TASK BRIEF ▸ Among the entries below, find the lines with the word "background" and return them.

(RECORDED DATA)

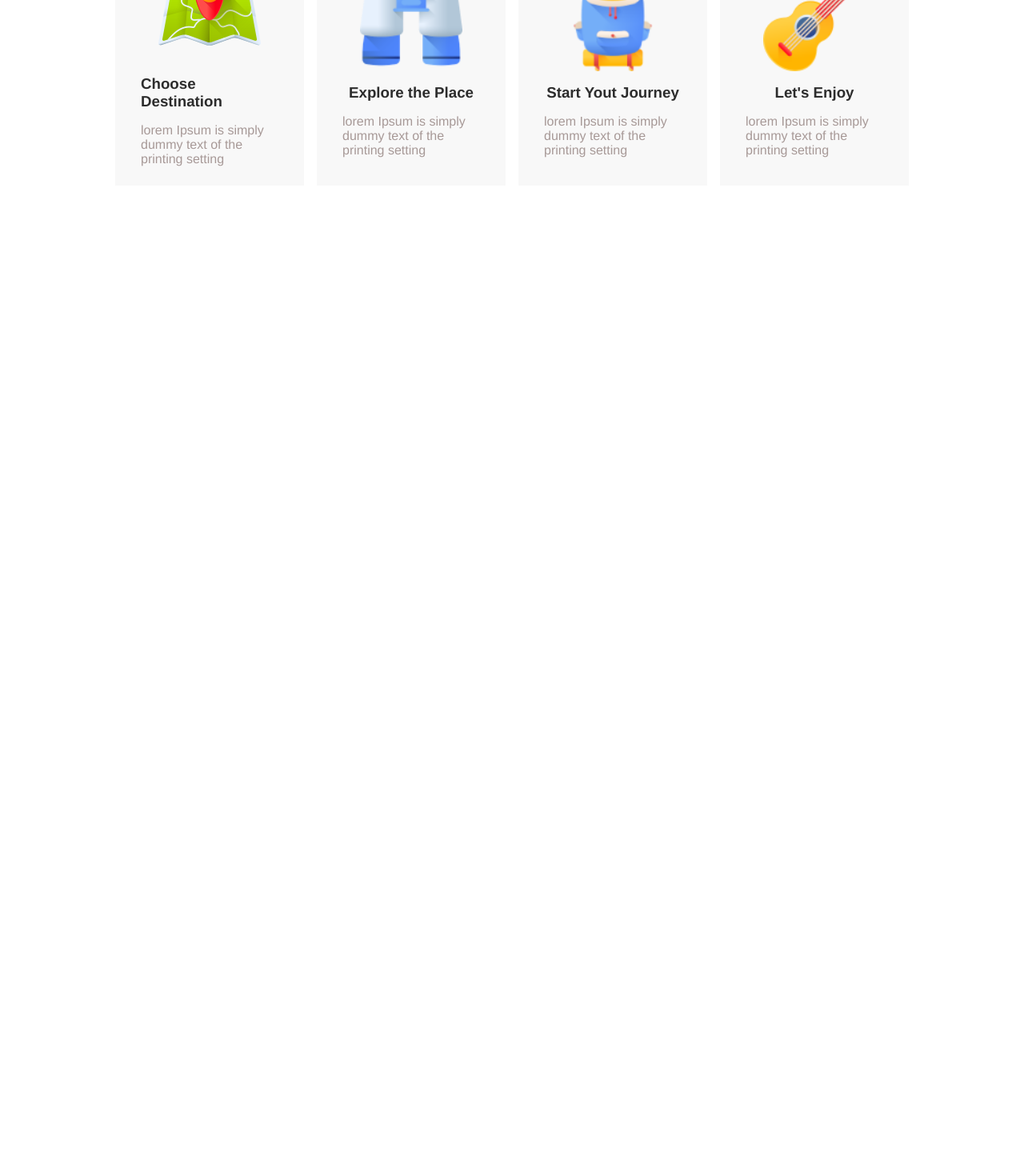
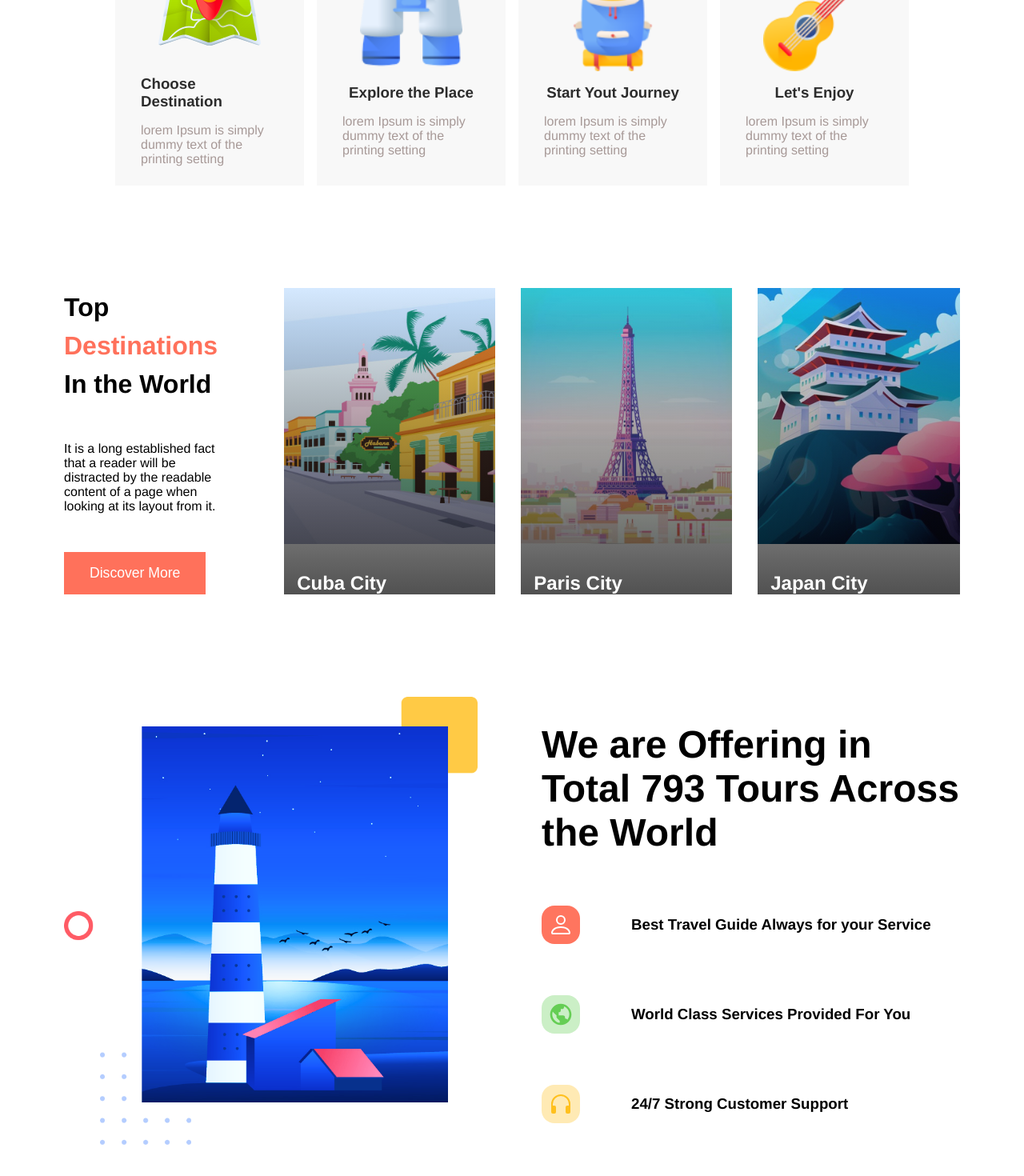
Before and after one commit to rezaGhoreyshiWeb/travel-agency, a React (Vite) app: page / in a window 1280 px wide. Shown: the part 1039-2509 px from the top of the page at 80% size. Before the commit the page ends 1399 px from the top, so only its background shows below. Built offline with nearby package versions, Linux system fonts and the light colour scheme.

Commit message:
offer component

```diff
--- a/src/App.jsx
+++ b/src/App.jsx
@@ -1,5 +1,7 @@
+import Destination from "./components/Destination";
 import Home from "./components/Home";
 import Navbar from "./components/Navbar";
+import Offer from "./components/Offer";
 import Services from "./components/Services";
 
 function App() {
@@ -9,6 +11,8 @@ function App() {
         <Navbar />
         <Home />
         <Services/>
+        <Destination/>
+        <Offer/>
       </div>
     </>
   );
--- /dev/null
+++ b/src/components/Destination.jsx
@@ -0,0 +1,101 @@
+import { styled } from "styled-components";
+import cuba from "../assets/cuba.png";
+import paris from "../assets/paris.png";
+import japan from "../assets/japan.png";
+import Button from "./Button";
+
+export default function Destination() {
+  const data = [
+    {
+      name: "Cuba City",
+      image: cuba,
+    },
+    {
+      name: "Paris City",
+      image: paris,
+    },
+    {
+      name: "Japan City",
+      image: japan,
+    },
+  ];
+  return (
+    <Section id="destination">
+      <div className="info">
+        <h2>
+          Top <span>Destinations</span> In the World
+        </h2>
+        <p>
+          It is a long established fact that a reader will be distracted by the
+          readable content of a page when looking at its layout from it.
+        </p>
+        <Button text={"Discover More"} />
+      </div>
+      <div className="destinations">
+        {data.map(({ name, image }) => {
+          return (
+            <div className="destination" key={name}>
+              <div className="image">
+                <img src={image} alt="destination" />
+              </div>
+              <div className="name">
+                <h3>{name}</h3>
+              </div>
+            </div>
+          );
+        })}
+      </div>
+    </Section>
+  );
+}
+
+const Section = styled.section`
+  display: flex;
+  gap: 5rem;
+  .info {
+    flex: 1;
+    display: flex;
+    flex-direction: column;
+    justify-content: flex-start;
+    align-items: flex-start;
+    gap: 3rem;
+    h2 {
+      font-size: 2rem;
+      line-height: 3rem;
+      span {
+        color: var(--primary-color);
+      }
+    }
+
+    p {
+      color: var(--secondary-color);
+    }
+  }
+
+  .destinations {
+    flex: 2;
+    display: flex;
+    gap: 2rem;
+    .destination {
+      position: relative;
+      img {
+        height: 20rem;
+      }
+
+      .name {
+        position: absolute;
+        bottom: 0;
+        height: 100%;
+        width: 100%;
+        background: linear-gradient(to bottom, #ffffff14, #000000ae);
+        display: flex;
+        flex-direction: column-reverse;
+        h3 {
+          margin-left: 1rem;
+          font-size: 1.5rem;
+          color: white;
+        }
+      }
+    }
+  }
+`;
--- /dev/null
+++ b/src/components/Offer.jsx
@@ -0,0 +1,97 @@
+import { styled } from "styled-components";
+import lighthouse from "../assets/lighthouse.png";
+import { BiWorld } from "react-icons/bi";
+import { BsHeadphones, BsPerson } from "react-icons/bs";
+
+export default function Offer() {
+  const data = [
+    {
+      text: "Best Travel Guide Always for your Service",
+      icon: <BsPerson />,
+      color: "red",
+    },
+    {
+      text: "World Class Services Provided For You",
+      icon: <BiWorld />,
+      color: "green",
+    },
+    {
+      text: "24/7 Strong Customer Support",
+      icon: <BsHeadphones />,
+      color: "yellow",
+    },
+  ];
+  return (
+    <Section id="offer">
+      <div className="image">
+        <img src={lighthouse} alt="lighthouse" />
+      </div>
+      <div className="content">
+        <div className="title">
+          <h1>We are Offering in Total 793 Tours Across the World</h1>
+        </div>
+        <ul className="list">
+          {data.map(({ text, icon, color }) => {
+            return (
+              <li key={text}>
+                <div className={`icon ${color}`}>{icon}</div>
+                <div className="text">
+                  <h3>{text}</h3>
+                </div>
+              </li>
+            );
+          })}
+        </ul>
+      </div>
+    </Section>
+  );
+}
+
+const Section = styled.section`
+  margin: 8rem 0;
+  display: flex;
+  gap: 5rem;
+  .image {
+    img {
+      height: 35rem;
+    }
+  }
+
+  .content {
+    .title {
+      margin: 2rem 0;
+      h1 {
+        font-size: 3rem;
+      }
+    }
+    .list {
+      list-style-type: none;
+      li {
+        display: flex;
+        align-items: center;
+        gap: 4rem;
+        margin: 4rem 0;
+        .icon {
+          padding: 0.5rem;
+          border-radius: 1rem;
+          display: flex;
+          justify-content: center;
+          align-items: center;
+          font-size: 2rem;
+        }
+        .red {
+          background-color: #ff3010aa;
+          color: white;
+        }
+        .yellow {
+          background-color: #ffc01e55;
+          color: #ffc01e;
+        }
+        .green {
+          background-color: #65ce5455;
+          color: #65ce54;
+        }
+      }
+    }
+  }
+`;
```
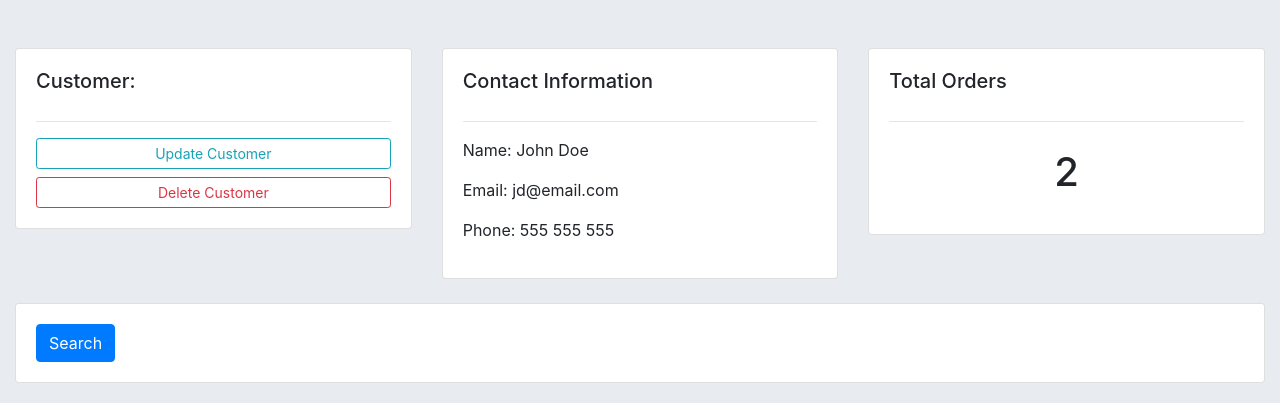
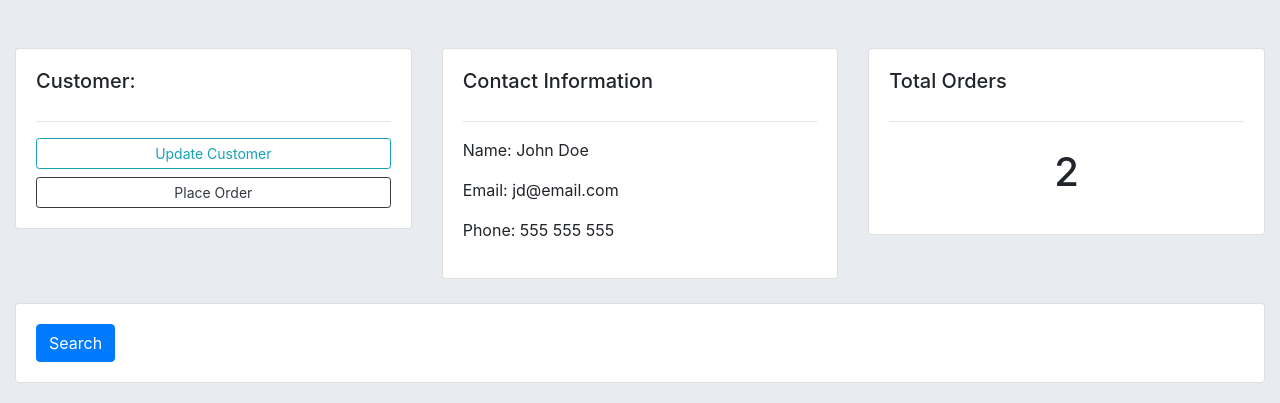
Before and after one commit to KamilOblej/django-crm, a Django app: page /customer/1/ in a window 1280 px wide. Shown: the part 99-502 px from the top of the page. Run offline with Django 3.2, Linux system fonts and the light colour scheme; data comes from the database, SQL or seed files in the repository; both versions use the stored data as it was after the commit; some libraries are stand-ins or nearby versions.

Commit message:
change create orders

```diff
--- a/accounts/templates/accounts/customer.html
+++ b/accounts/templates/accounts/customer.html
@@ -9,7 +9,8 @@
             <h5 class="card-title">Customer:</h5>
             <hr>
             <a href="" class="btn btn-outline-info btn-sm btn-block">Update Customer</a>
-            <a href="" class="btn btn-outline-danger btn-sm btn-block">Delete Customer</a>
+            <a href="{% url 'create_order' customer.id %}" class="btn btn-outline-dark btn-sm btn-block">Place
+                Order</a>
         </div>
     </div>
 
--- a/accounts/templates/accounts/dashboard.html
+++ b/accounts/templates/accounts/dashboard.html
@@ -33,7 +33,6 @@
         <h5>LAST 5 ORDERS</h5>
         <hr>
         <div class="card card-body">
-            <a href="{% url 'create_order' %}" class="btn btn-primary btn-sm block">Create Order</a>
             <table class="table table-sm">
                 <tr>
                     <th>Product</th>
--- a/accounts/templates/accounts/delete.html
+++ b/accounts/templates/accounts/delete.html
@@ -3,9 +3,9 @@
 
 {% block content %}
 <div class="row">
-    <div class="col col-3">
+    <div class="col col-md-6">
 
-        <div class="card">
+        <div class="card card-body">
             <p class="card-title">Are you sure you want to delete {{item}}?</p>
             <form action="{% url 'delete_order' item.id %}" method="POST">
                 {% csrf_token %}
--- a/accounts/urls.py
+++ b/accounts/urls.py
@@ -8,7 +8,7 @@ urlpatterns = [
     path('customer/<str:pk_test>/', views.customer, name='customer'),
     path('products/', views.products, name='products'),
 
-    path('create_order/', views.create_order, name='create_order'),
+    path('create_order/<str:pk>', views.create_order, name='create_order'),
     path('update_order/<str:pk>', views.update_order, name='update_order'),
     path('delete_order/<str:pk>', views.delete_order, name='delete_order'),
 ]
--- a/accounts/views.py
+++ b/accounts/views.py
@@ -1,5 +1,6 @@
 from django.shortcuts import render, redirect
 from django.http import HttpResponse
+from django.forms import inlineformset_factory
 
 from . models import Product, Order, Customer
 from . forms import OrderForm
@@ -46,19 +47,23 @@ def products(request):
     return render(request, 'accounts/products.html', {'products': products})
 
 
-def create_order(request):
+def create_order(request, pk):
+    OrderFormSet = inlineformset_factory(
+        Customer, Order, fields=('product', 'status'), extra=10)
+    customer = Customer.objects.get(id=pk)
+    formset = OrderFormSet(queryset=Order.objects.none(), instance=customer)
 
-    form = OrderForm()
+    # form = OrderForm(initial={'customer': customer})
 
     if request.method == 'POST':
         # print('Printing', request.POST)
-        form = OrderForm(request.POST)
-        if form.is_valid():
-            form.save()
+        formset = OrderFormSet(request.POST, instance=customer)
+        if formset.is_valid():
+            formset.save()
             return redirect('/')
 
     context = {
-        'form': form,
+        'formset': formset,
     }
     return render(request, 'accounts/order_form.html', context)
 
```
Also changed, not shown: accounts/templates/accounts/order_form.html (+15 -5 lines), db.sqlite3.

(End RECORDED DATA)

EXPECTED ANSWER ▸
Before and after one commit to rezaGhoreyshiWeb/travel-agency, a React (Vite) app: page / in a window 1280 px wide. Shown: the part 1039-2509 px from the top of the page at 80% size. Before the commit the page ends 1399 px from the top, so only its background shows below. Built offline with nearby package versions, Linux system fonts and the light colour scheme.
+        background: linear-gradient(to bottom, #ffffff14, #000000ae);
+          background-color: #ff3010aa;
+          background-color: #ffc01e55;
+          background-color: #65ce5455;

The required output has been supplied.